-- Opening Marker --
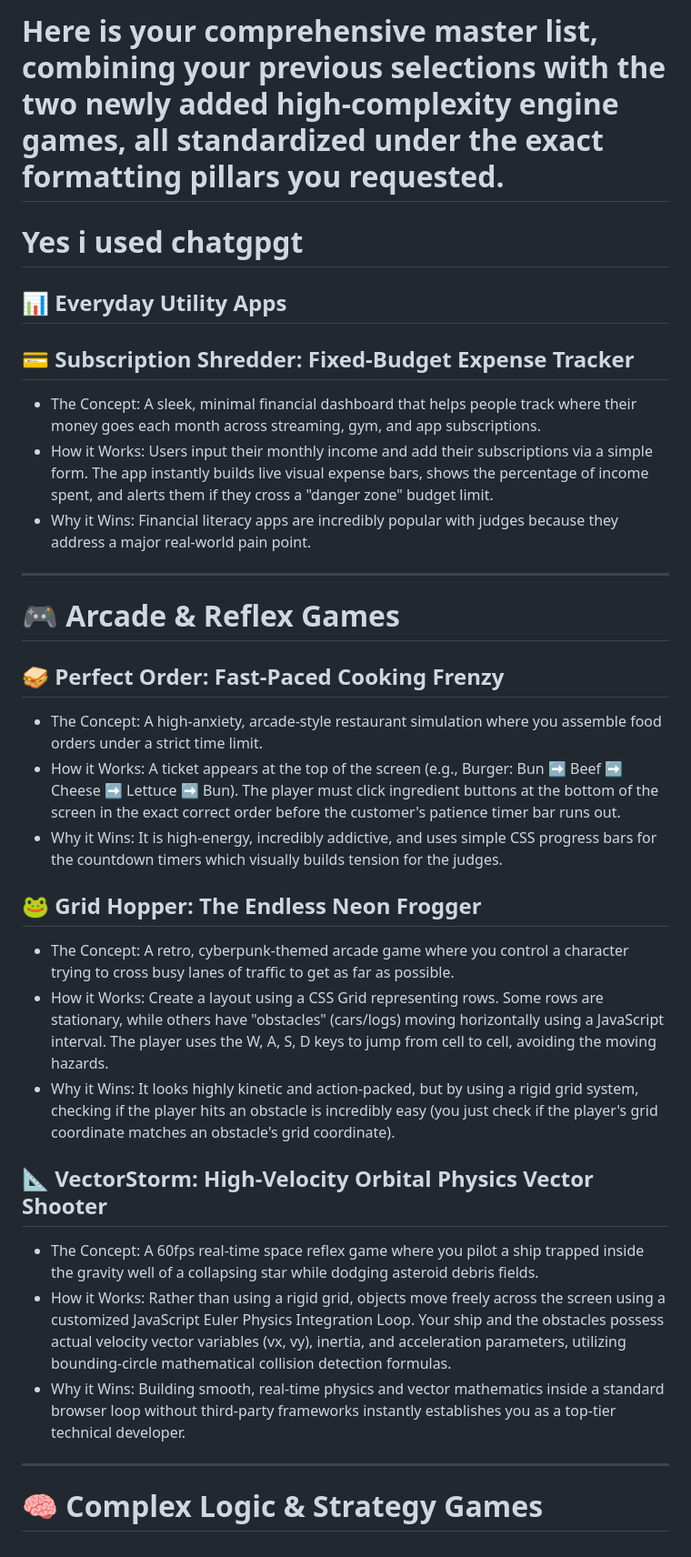
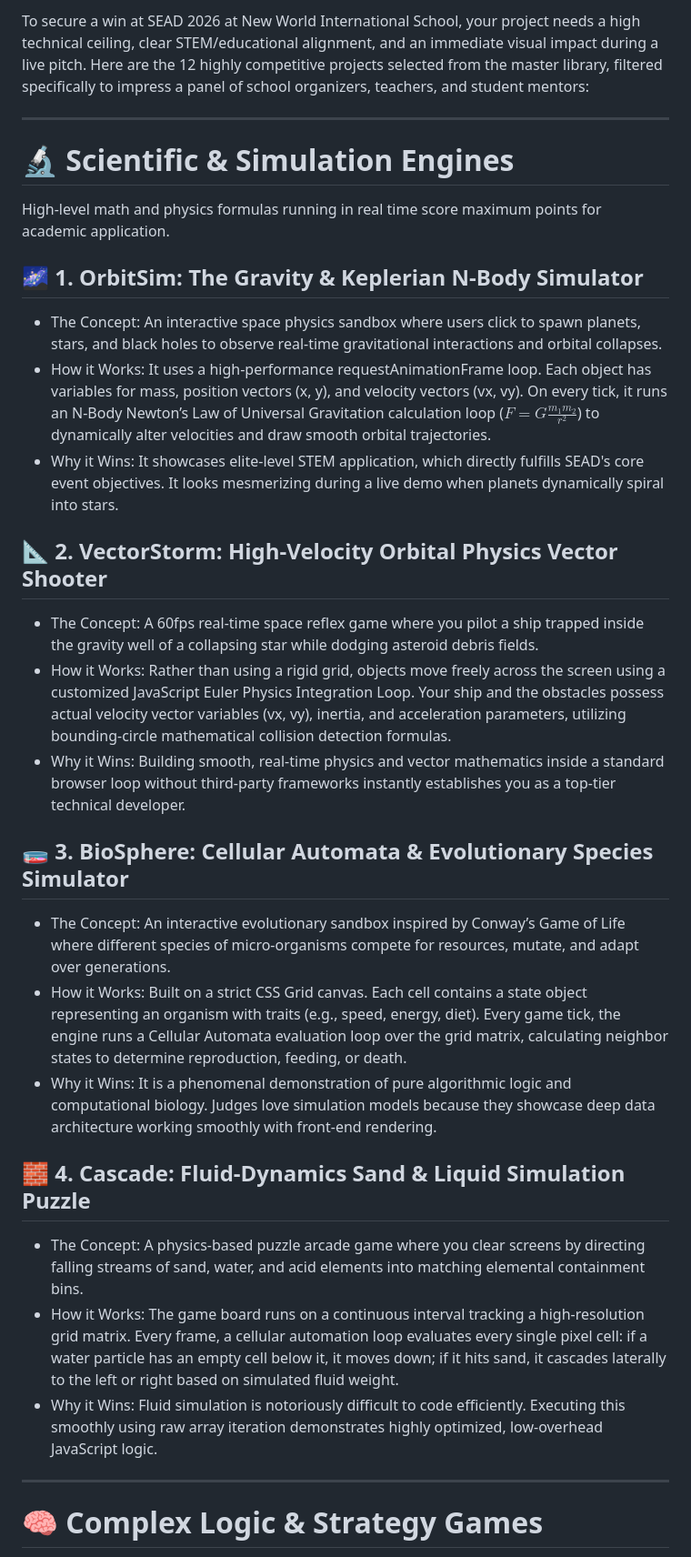
Before and after one commit to quetzQl/hackathon, a Markdown page: ideas.md, the part around one of its changes. Shown at 91% size. Rendered like a GitHub page.

```diff
--- a/ideas.md
+++ b/ideas.md
@@ -1,37 +1,36 @@
-# Here is your comprehensive master list, combining your previous selections with the two newly added high-complexity engine games, all standardized under the exact formatting pillars you requested.
-
-# Yes i used chatgpgt
-
-## 📊 Everyday Utility Apps
-
-## 💳 Subscription Shredder: Fixed-Budget Expense Tracker
-
-- The Concept: A sleek, minimal financial dashboard that helps people track where their money goes each month across streaming, gym, and app subscriptions.
-- How it Works: Users input their monthly income and add their subscriptions via a simple form. The app instantly builds live visual expense bars, shows the percentage of income spent, and alerts them if they cross a "danger zone" budget limit.
-- Why it Wins: Financial literacy apps are incredibly popular with judges because they address a major real-world pain point.
+To secure a win at SEAD 2026 at New World International School, your project needs a high technical ceiling, clear STEM/educational alignment, and an immediate visual impact during a live pitch.
+Here are the 12 highly competitive projects selected from the master library, filtered specifically to impress a panel of school organizers, teachers, and student mentors:
 
 ---
 
-# 🎮 Arcade & Reflex Games
+# 🔬 Scientific & Simulation Engines
 
-## 🥪 Perfect Order: Fast-Paced Cooking Frenzy
+High-level math and physics formulas running in real time score maximum points for academic application.
 
-- The Concept: A high-anxiety, arcade-style restaurant simulation where you assemble food orders under a strict time limit.
-- How it Works: A ticket appears at the top of the screen (e.g., Burger: Bun ➡️ Beef ➡️ Cheese ➡️ Lettuce ➡️ Bun). The player must click ingredient buttons at the bottom of the screen in the exact correct order before the customer's patience timer bar runs out.
-- Why it Wins: It is high-energy, incredibly addictive, and uses simple CSS progress bars for the countdown timers which visually builds tension for the judges.
+## 🌌 1. OrbitSim: The Gravity & Keplerian N-Body Simulator
 
-## 🐸 Grid Hopper: The Endless Neon Frogger
+- The Concept: An interactive space physics sandbox where users click to spawn planets, stars, and black holes to observe real-time gravitational interactions and orbital collapses.
+- How it Works: It uses a high-performance requestAnimationFrame loop. Each object has variables for mass, position vectors (x, y), and velocity vectors (vx, vy). On every tick, it runs an N-Body Newton’s Law of Universal Gravitation calculation loop ($F = G \frac{m_1 m_2}{r^2}$) to dynamically alter velocities and draw smooth orbital trajectories.
+- Why it Wins: It showcases elite-level STEM application, which directly fulfills SEAD's core event objectives. It looks mesmerizing during a live demo when planets dynamically spiral into stars.
 
-- The Concept: A retro, cyberpunk-themed arcade game where you control a character trying to cross busy lanes of traffic to get as far as possible.
-- How it Works: Create a layout using a CSS Grid representing rows. Some rows are stationary, while others have "obstacles" (cars/logs) moving horizontally using a JavaScript interval. The player uses the W, A, S, D keys to jump from cell to cell, avoiding the moving hazards.
-- Why it Wins: It looks highly kinetic and action-packed, but by using a rigid grid system, checking if the player hits an obstacle is incredibly easy (you just check if the player's grid coordinate matches an obstacle's grid coordinate).
-
-## 📐 VectorStorm: High-Velocity Orbital Physics Vector Shooter
+## 📐 2. VectorStorm: High-Velocity Orbital Physics Vector Shooter
 
 - The Concept: A 60fps real-time space reflex game where you pilot a ship trapped inside the gravity well of a collapsing star while dodging asteroid debris fields.
 - How it Works: Rather than using a rigid grid, objects move freely across the screen using a customized JavaScript Euler Physics Integration Loop. Your ship and the obstacles possess actual velocity vector variables (vx, vy), inertia, and acceleration parameters, utilizing bounding-circle mathematical collision detection formulas.
 - Why it Wins: Building smooth, real-time physics and vector mathematics inside a standard browser loop without third-party frameworks instantly establishes you as a top-tier technical developer.
 
+## 🧫 3. BioSphere: Cellular Automata & Evolutionary Species Simulator
+
+- The Concept: An interactive evolutionary sandbox inspired by Conway’s Game of Life where different species of micro-organisms compete for resources, mutate, and adapt over generations.
+- How it Works: Built on a strict CSS Grid canvas. Each cell contains a state object representing an organism with traits (e.g., speed, energy, diet). Every game tick, the engine runs a Cellular Automata evaluation loop over the grid matrix, calculating neighbor states to determine reproduction, feeding, or death.
+- Why it Wins: It is a phenomenal demonstration of pure algorithmic logic and computational biology. Judges love simulation models because they showcase deep data architecture working smoothly with front-end rendering.
+
+## 🧱 4. Cascade: Fluid-Dynamics Sand & Liquid Simulation Puzzle
+
+- The Concept: A physics-based puzzle arcade game where you clear screens by directing falling streams of sand, water, and acid elements into matching elemental containment bins.
+- How it Works: The game board runs on a continuous interval tracking a high-resolution grid matrix. Every frame, a cellular automation loop evaluates every single pixel cell: if a water particle has an empty cell below it, it moves down; if it hits sand, it cascades laterally to the left or right based on simulated fluid weight.
+- Why it Wins: Fluid simulation is notoriously difficult to code efficiently. Executing this smoothly using raw array iteration demonstrates highly optimized, low-overhead JavaScript logic.
+
 ---
 
 # 🧠 Complex Logic & Strategy Games
```
Also changed, not shown: other parts of ideas.md (+55 -18 lines).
-- Closing Marker --
# What the task requires:
Check each line of the data above for the string "real", and copy the ones that have it.

# Exercise output:
-- Why it Wins: Financial literacy apps are incredibly popular with judges because they address a major real-world pain point.
+High-level math and physics formulas running in real time score maximum points for academic application.
+- The Concept: An interactive space physics sandbox where users click to spawn planets, stars, and black holes to observe real-time gravitational interactions and orbital collapses.
 - The Concept: A 60fps real-time space reflex game where you pilot a ship trapped inside the gravity well of a collapsing star while dodging asteroid debris fields.
 - Why it Wins: Building smooth, real-time physics and vector mathematics inside a standard browser loop without third-party frameworks instantly establishes you as a top-tier technical developer.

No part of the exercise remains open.